____ Extracted data

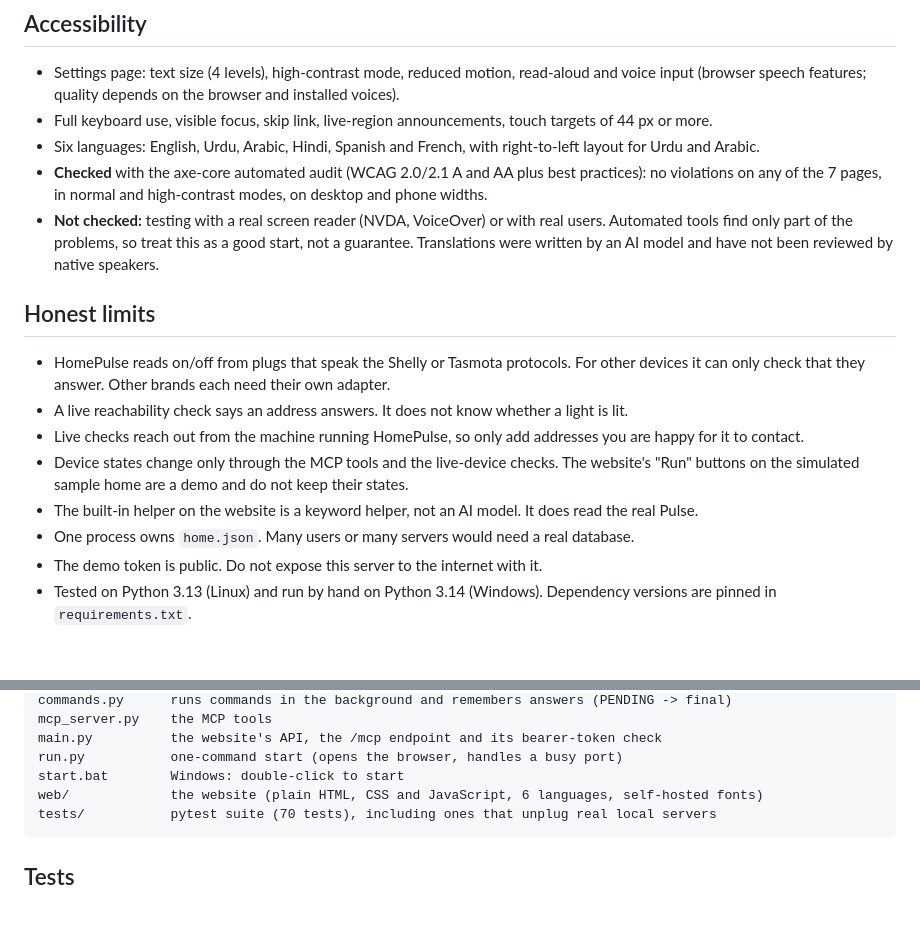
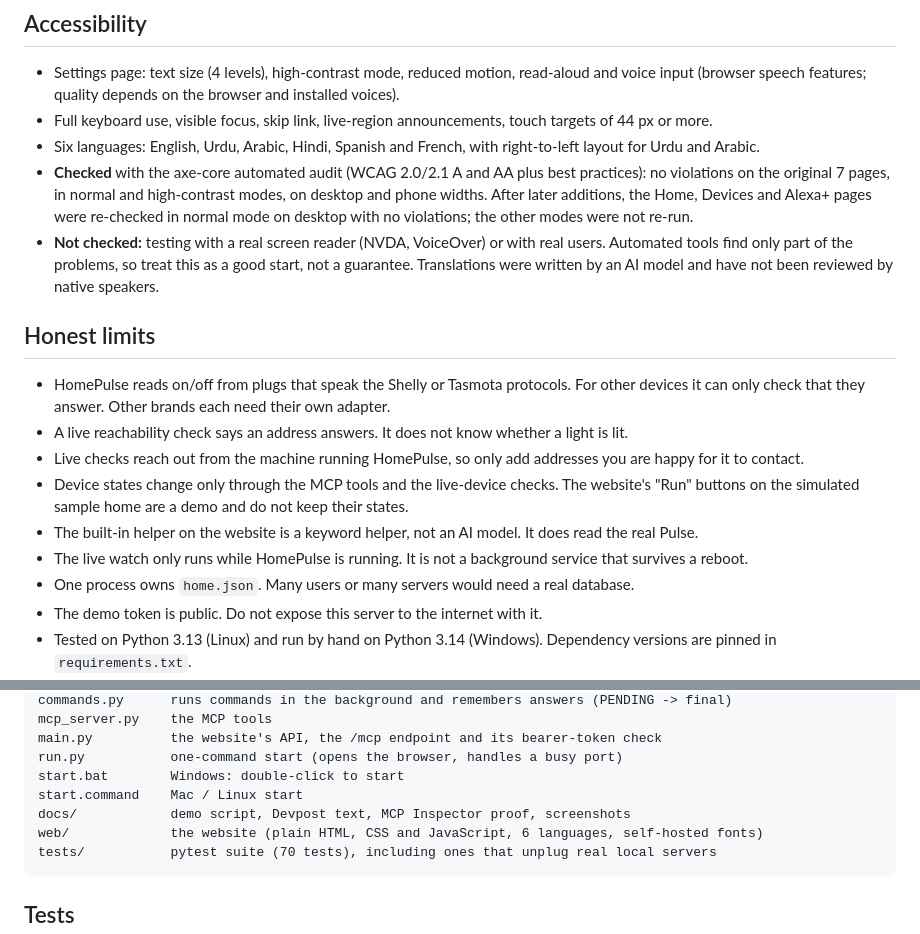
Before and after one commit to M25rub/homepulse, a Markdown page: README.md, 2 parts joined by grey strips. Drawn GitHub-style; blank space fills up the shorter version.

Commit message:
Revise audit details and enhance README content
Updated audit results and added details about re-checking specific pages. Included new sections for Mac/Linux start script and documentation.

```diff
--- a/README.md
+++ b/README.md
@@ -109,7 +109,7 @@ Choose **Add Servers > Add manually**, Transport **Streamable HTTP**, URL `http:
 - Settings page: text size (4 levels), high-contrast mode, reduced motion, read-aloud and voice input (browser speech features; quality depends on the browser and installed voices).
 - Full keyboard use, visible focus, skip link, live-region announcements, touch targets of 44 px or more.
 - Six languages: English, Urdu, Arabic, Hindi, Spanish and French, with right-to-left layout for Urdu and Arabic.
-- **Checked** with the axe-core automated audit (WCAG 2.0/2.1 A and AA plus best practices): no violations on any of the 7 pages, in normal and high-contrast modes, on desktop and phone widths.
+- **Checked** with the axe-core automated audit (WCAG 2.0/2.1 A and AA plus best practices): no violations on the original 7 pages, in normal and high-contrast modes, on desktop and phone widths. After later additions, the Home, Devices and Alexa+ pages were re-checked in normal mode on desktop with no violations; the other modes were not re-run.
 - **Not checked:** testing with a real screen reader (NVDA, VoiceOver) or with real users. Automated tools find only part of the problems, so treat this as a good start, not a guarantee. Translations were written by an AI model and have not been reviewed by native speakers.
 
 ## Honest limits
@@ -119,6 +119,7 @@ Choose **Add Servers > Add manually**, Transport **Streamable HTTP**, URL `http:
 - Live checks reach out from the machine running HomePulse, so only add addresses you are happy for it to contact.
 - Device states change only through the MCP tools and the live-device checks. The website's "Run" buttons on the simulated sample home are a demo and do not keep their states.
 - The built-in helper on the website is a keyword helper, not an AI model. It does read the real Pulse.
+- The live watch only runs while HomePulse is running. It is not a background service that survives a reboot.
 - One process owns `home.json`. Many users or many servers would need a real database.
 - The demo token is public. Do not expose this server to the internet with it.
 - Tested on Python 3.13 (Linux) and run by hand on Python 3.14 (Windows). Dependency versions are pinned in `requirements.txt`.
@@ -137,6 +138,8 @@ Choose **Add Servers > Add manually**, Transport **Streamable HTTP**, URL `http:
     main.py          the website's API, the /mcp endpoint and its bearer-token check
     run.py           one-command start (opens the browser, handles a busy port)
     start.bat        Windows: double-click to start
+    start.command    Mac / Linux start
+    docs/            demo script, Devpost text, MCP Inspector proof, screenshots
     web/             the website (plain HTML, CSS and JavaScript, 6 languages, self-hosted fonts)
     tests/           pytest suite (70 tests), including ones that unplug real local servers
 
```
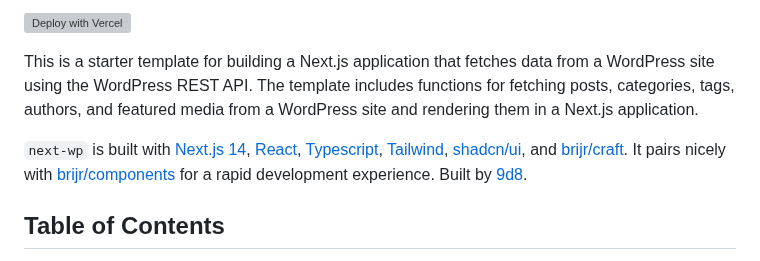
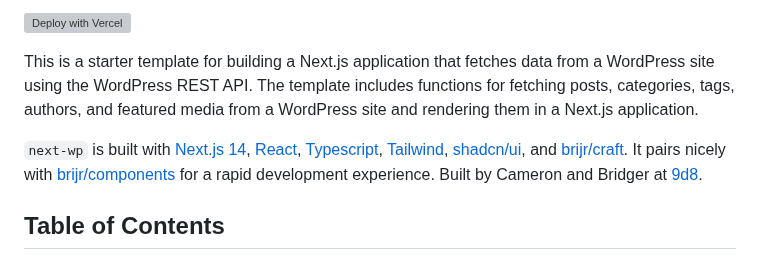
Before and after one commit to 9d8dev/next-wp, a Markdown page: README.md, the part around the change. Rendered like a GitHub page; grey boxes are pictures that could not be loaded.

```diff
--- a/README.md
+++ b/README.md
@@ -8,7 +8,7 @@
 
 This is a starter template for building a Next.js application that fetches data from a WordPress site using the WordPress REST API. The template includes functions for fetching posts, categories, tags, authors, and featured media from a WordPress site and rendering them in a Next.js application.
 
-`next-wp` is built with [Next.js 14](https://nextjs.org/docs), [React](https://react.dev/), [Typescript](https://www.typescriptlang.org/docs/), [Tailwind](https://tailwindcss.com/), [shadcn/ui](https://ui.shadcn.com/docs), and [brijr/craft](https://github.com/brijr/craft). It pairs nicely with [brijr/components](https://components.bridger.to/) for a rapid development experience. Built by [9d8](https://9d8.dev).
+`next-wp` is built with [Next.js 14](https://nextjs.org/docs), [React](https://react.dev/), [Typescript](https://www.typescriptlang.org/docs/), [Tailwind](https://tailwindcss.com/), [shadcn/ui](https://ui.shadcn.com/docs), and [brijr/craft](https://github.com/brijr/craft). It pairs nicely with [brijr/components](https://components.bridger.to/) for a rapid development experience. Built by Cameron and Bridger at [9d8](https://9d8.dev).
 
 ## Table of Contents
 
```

________

**Prompt**
Send back the data above verbatim, leaving out its pictures.

**Solution**
Before and after one commit to M25rub/homepulse, a Markdown page: README.md, 2 parts joined by grey strips. Drawn GitHub-style; blank space fills up the shorter version.

Commit message:
Revise audit details and enhance README content
Updated audit results and added details about re-checking specific pages. Included new sections for Mac/Linux start script and documentation.

```diff
--- a/README.md
+++ b/README.md
@@ -109,7 +109,7 @@ Choose **Add Servers > Add manually**, Transport **Streamable HTTP**, URL `http:
 - Settings page: text size (4 levels), high-contrast mode, reduced motion, read-aloud and voice input (browser speech features; quality depends on the browser and installed voices).
 - Full keyboard use, visible focus, skip link, live-region announcements, touch targets of 44 px or more.
 - Six languages: English, Urdu, Arabic, Hindi, Spanish and French, with right-to-left layout for Urdu and Arabic.
-- **Checked** with the axe-core automated audit (WCAG 2.0/2.1 A and AA plus best practices): no violations on any of the 7 pages, in normal and high-contrast modes, on desktop and phone widths.
+- **Checked** with the axe-core automated audit (WCAG 2.0/2.1 A and AA plus best practices): no violations on the original 7 pages, in normal and high-contrast modes, on desktop and phone widths. After later additions, the Home, Devices and Alexa+ pages were re-checked in normal mode on desktop with no violations; the other modes were not re-run.
 - **Not checked:** testing with a real screen reader (NVDA, VoiceOver) or with real users. Automated tools find only part of the problems, so treat this as a good start, not a guarantee. Translations were written by an AI model and have not been reviewed by native speakers.
 
 ## Honest limits
@@ -119,6 +119,7 @@ Choose **Add Servers > Add manually**, Transport **Streamable HTTP**, URL `http:
 - Live checks reach out from the machine running HomePulse, so only add addresses you are happy for it to contact.
 - Device states change only through the MCP tools and the live-device checks. The website's "Run" buttons on the simulated sample home are a demo and do not keep their states.
 - The built-in helper on the website is a keyword helper, not an AI model. It does read the real Pulse.
+- The live watch only runs while HomePulse is running. It is not a background service that survives a reboot.
 - One process owns `home.json`. Many users or many servers would need a real database.
 - The demo token is public. Do not expose this server to the internet with it.
 - Tested on Python 3.13 (Linux) and run by hand on Python 3.14 (Windows). Dependency versions are pinned in `requirements.txt`.
@@ -137,6 +138,8 @@ Choose **Add Servers > Add manually**, Transport **Streamable HTTP**, URL `http:
     main.py          the website's API, the /mcp endpoint and its bearer-token check
     run.py           one-command start (opens the browser, handles a busy port)
     start.bat        Windows: double-click to start
+    start.command    Mac / Linux start
+    docs/            demo script, Devpost text, MCP Inspector proof, screenshots
     web/             the website (plain HTML, CSS and JavaScript, 6 languages, self-hosted fonts)
     tests/           pytest suite (70 tests), including ones that unplug real local servers
 
```
Before and after one commit to 9d8dev/next-wp, a Markdown page: README.md, the part around the change. Rendered like a GitHub page; grey boxes are pictures that could not be loaded.

```diff
--- a/README.md
+++ b/README.md
@@ -8,7 +8,7 @@
 
 This is a starter template for building a Next.js application that fetches data from a WordPress site using the WordPress REST API. The template includes functions for fetching posts, categories, tags, authors, and featured media from a WordPress site and rendering them in a Next.js application.
 
-`next-wp` is built with [Next.js 14](https://nextjs.org/docs), [React](https://react.dev/), [Typescript](https://www.typescriptlang.org/docs/), [Tailwind](https://tailwindcss.com/), [shadcn/ui](https://ui.shadcn.com/docs), and [brijr/craft](https://github.com/brijr/craft). It pairs nicely with [brijr/components](https://components.bridger.to/) for a rapid development experience. Built by [9d8](https://9d8.dev).
+`next-wp` is built with [Next.js 14](https://nextjs.org/docs), [React](https://react.dev/), [Typescript](https://www.typescriptlang.org/docs/), [Tailwind](https://tailwindcss.com/), [shadcn/ui](https://ui.shadcn.com/docs), and [brijr/craft](https://github.com/brijr/craft). It pairs nicely with [brijr/components](https://components.bridger.to/) for a rapid development experience. Built by Cameron and Bridger at [9d8](https://9d8.dev).
 
 ## Table of Contents
 
```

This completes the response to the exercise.